  4. ^ Krastins & Strautmanis 2004, p. 10.
  5. ^ "Maps and Routes". Riga Art Nouveau Centre. Retrieved 11 March 2016. 
  6. ^ Grosa 2003, p. 4.
  7. ^ Krastins 2006, p. 403.
  8. ^ Krastins 1996, p. 35.
  9. ^ a b Grosa 2003, p. 5.
  10. ^ Krastins 1996, p. 34.
  11. ^ Grosa 2003, p. 7.
  12. ^ Krastins 2006, p. 398.
  13. ^ a b Krastins & Strautmanis 2004, p. 14.
  14. ^ Krastins 1996, p. 30.
  15. ^ "Historic Centre of Riga". UNESCO. Retrieved 11 March 2016. 
  16. ^ Krastins 1996, p. 33.
  17. ^ a b Grosa 2003, pp. 3–7.
  18. ^ a b Krastins 2006, pp. 400–410.
  19. ^ Krastins 2006, pp. 400–402.
  20. ^ Krastins 2006, pp. 402–405.
  21. ^ Krastins 2006, pp. 405.
  22. ^ Grosa 2003, p. 6.
  23. ^ Krastins 2006, pp. 402.
  24. ^ Krastins & Strautmanis 2004, p. 58.
  25. ^ Krastins & Strautmanis 2004, p. 203.
  26. ^ Krastins & Strautmanis 2004, p. 51.
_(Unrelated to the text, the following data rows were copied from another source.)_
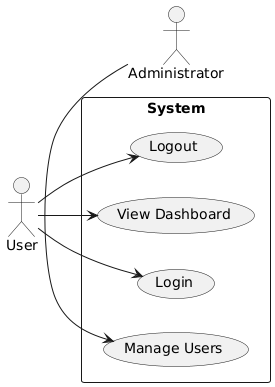
The PlantUML diagram use-case.png in softwareDesign24/collaborateUML-ucd, before a commit.
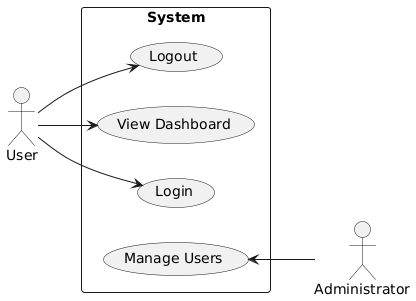
After the commit.

Commit message:
Automated UML diagram generation

Diff of the diagram source:
```diff
@@ -15,6 +15,6 @@
 usr --> UC1
 usr --> UC2
 usr --> UC3
-admin -left-> UC4
+admin -up-> UC4
 
 @enduml
```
Bibliography[edit]

  • Krastins, Janis (1996). Riga. Jugendstilmetropole. Art Nouveau Metropolis. Jugendstila Metropole. Riga: Baltika. ISBN 9984-9178-1-9. 
  • Grosa, Silvija (2003). Art Nouveau in Riga. Jumava. ISBN 9984-05-601-5. 
  • Rush, Solveiga (2003). Mikhail Eisenstein. Themes and symbols in Art Nouveau architecture of Riga 1901-1906. Neputns. ISBN 9984-729-31-1. 
  • Krastins, Janis; Strautmanis, Ivars (2004). Riga. The complete guide to architecture. Riga: Projekts. ISBN 9984-9687-0-7. 
  • Krastins, Janis (2006). "Architecture and Urban Development of Art Nouveau – Metropolis Riga". International Review of Sociology. Routledge. 16 (2): 395–425. doi:10.1080/03906700600709327. 
  • Tipane, Agrita (2010). "Motifs of Nature in Riga Art Nouveau Museum". Architecture & Urban Planning. Riga Technical University (4): 6–13. 

External links[edit]